Search the records for the word "Extension". Copy every line where it appears.

Code change snippets
╔══

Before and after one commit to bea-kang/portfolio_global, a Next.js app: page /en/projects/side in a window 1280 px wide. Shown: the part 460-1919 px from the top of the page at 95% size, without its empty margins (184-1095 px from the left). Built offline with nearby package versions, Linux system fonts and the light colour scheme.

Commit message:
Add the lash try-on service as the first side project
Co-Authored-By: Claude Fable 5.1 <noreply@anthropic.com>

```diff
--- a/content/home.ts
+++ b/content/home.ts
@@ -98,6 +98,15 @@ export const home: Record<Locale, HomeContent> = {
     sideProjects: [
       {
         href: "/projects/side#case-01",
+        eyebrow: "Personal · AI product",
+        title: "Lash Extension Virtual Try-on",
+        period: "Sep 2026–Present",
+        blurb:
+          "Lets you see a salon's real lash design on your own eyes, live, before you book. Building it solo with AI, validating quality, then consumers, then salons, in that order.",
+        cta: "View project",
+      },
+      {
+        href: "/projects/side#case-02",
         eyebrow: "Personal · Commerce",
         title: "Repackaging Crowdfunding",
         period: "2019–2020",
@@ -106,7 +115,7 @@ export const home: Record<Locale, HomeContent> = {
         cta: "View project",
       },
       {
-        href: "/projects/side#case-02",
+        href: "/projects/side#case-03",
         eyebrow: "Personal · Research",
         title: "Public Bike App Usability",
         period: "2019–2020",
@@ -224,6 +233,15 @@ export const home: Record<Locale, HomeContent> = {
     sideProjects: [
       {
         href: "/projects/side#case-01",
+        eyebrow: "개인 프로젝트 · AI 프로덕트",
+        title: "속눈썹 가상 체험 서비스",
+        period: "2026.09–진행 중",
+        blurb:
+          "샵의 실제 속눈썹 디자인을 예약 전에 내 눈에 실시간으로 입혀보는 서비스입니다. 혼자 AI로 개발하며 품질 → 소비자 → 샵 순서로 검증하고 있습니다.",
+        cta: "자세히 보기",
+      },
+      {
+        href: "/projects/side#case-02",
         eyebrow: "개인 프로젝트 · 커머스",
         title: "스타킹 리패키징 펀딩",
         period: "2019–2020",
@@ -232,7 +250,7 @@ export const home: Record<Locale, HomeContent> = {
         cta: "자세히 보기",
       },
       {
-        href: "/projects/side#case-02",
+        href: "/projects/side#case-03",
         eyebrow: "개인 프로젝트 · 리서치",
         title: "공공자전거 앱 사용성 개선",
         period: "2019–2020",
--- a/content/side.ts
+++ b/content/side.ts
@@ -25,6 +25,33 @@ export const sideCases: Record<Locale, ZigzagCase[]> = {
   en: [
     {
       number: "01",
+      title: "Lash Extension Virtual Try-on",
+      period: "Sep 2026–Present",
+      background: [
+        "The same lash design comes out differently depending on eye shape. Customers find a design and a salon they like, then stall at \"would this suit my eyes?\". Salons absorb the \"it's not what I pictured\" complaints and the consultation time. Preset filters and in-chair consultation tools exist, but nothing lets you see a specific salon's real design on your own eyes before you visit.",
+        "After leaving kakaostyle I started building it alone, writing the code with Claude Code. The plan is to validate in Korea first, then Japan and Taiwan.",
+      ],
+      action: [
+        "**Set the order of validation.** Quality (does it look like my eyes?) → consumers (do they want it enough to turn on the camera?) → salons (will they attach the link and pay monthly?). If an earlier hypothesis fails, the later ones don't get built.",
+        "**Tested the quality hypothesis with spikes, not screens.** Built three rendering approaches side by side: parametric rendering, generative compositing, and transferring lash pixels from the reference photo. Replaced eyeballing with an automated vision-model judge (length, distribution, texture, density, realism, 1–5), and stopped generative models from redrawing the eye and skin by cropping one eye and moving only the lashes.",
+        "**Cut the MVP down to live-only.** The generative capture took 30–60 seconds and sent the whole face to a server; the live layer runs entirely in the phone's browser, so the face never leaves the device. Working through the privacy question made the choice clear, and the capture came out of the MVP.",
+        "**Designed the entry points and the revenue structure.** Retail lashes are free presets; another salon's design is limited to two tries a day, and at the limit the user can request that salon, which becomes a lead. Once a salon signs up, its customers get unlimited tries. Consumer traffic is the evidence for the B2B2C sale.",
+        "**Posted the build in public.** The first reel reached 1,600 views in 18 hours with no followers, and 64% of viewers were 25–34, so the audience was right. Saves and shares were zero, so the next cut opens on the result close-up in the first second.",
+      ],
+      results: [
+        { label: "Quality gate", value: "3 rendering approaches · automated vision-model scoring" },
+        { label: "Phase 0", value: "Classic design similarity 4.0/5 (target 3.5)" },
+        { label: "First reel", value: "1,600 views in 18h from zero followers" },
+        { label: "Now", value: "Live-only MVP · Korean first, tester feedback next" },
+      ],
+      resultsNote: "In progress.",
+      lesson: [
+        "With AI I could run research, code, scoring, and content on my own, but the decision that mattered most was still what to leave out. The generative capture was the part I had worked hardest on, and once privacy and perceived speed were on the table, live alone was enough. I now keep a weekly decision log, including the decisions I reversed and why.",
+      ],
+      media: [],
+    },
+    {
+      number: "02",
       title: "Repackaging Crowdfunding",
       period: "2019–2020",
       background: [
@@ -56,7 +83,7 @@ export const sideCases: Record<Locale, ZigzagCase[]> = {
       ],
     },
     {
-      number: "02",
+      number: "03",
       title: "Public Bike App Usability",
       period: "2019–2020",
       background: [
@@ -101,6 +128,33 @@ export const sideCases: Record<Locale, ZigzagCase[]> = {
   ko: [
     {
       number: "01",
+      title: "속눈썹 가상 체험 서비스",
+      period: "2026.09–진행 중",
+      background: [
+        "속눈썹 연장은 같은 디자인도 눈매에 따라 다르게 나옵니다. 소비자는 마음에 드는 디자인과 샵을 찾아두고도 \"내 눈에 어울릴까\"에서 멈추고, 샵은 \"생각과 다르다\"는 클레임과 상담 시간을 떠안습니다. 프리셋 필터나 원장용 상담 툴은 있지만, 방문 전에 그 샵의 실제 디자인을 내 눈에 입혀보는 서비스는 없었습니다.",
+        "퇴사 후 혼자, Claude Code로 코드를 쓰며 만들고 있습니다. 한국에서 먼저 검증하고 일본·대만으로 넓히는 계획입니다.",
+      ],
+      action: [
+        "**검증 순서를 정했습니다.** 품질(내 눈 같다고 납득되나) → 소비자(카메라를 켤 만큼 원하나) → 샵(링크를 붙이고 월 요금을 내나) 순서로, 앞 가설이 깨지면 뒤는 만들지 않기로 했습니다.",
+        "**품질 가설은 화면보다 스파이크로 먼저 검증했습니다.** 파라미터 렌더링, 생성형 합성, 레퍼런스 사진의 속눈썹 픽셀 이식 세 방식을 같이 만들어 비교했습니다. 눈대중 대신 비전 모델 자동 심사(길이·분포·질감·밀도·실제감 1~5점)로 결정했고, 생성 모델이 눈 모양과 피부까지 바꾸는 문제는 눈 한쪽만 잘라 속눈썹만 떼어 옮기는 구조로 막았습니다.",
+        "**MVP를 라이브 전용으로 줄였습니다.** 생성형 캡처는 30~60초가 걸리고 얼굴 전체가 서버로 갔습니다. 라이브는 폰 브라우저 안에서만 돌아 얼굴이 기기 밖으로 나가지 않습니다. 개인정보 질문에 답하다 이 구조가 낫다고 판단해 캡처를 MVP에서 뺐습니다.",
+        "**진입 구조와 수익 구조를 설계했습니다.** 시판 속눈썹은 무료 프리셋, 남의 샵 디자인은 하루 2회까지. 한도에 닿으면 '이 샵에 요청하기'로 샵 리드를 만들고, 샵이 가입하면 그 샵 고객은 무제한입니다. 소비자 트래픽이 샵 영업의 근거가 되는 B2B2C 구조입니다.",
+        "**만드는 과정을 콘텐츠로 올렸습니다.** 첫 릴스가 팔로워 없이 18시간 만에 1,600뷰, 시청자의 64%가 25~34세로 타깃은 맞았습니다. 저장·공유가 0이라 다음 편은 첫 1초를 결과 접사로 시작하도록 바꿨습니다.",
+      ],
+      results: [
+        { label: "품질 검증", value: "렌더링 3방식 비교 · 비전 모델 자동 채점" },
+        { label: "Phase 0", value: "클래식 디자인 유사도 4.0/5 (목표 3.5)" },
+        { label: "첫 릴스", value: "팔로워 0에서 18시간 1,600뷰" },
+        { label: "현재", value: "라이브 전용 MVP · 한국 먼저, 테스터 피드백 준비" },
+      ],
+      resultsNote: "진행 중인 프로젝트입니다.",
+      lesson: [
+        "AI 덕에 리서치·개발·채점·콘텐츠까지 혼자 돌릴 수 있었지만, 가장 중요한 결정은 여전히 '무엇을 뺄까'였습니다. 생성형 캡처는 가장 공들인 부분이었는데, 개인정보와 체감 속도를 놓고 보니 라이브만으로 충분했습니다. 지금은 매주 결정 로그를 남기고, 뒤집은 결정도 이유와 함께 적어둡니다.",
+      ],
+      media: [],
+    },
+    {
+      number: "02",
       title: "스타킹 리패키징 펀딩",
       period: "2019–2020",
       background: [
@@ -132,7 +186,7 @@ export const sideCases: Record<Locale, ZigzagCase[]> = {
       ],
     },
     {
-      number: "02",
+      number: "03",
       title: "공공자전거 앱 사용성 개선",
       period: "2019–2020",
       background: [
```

╚══

*EXERCISE SOLUTION*
+        title: "Lash Extension Virtual Try-on",
+      title: "Lash Extension Virtual Try-on",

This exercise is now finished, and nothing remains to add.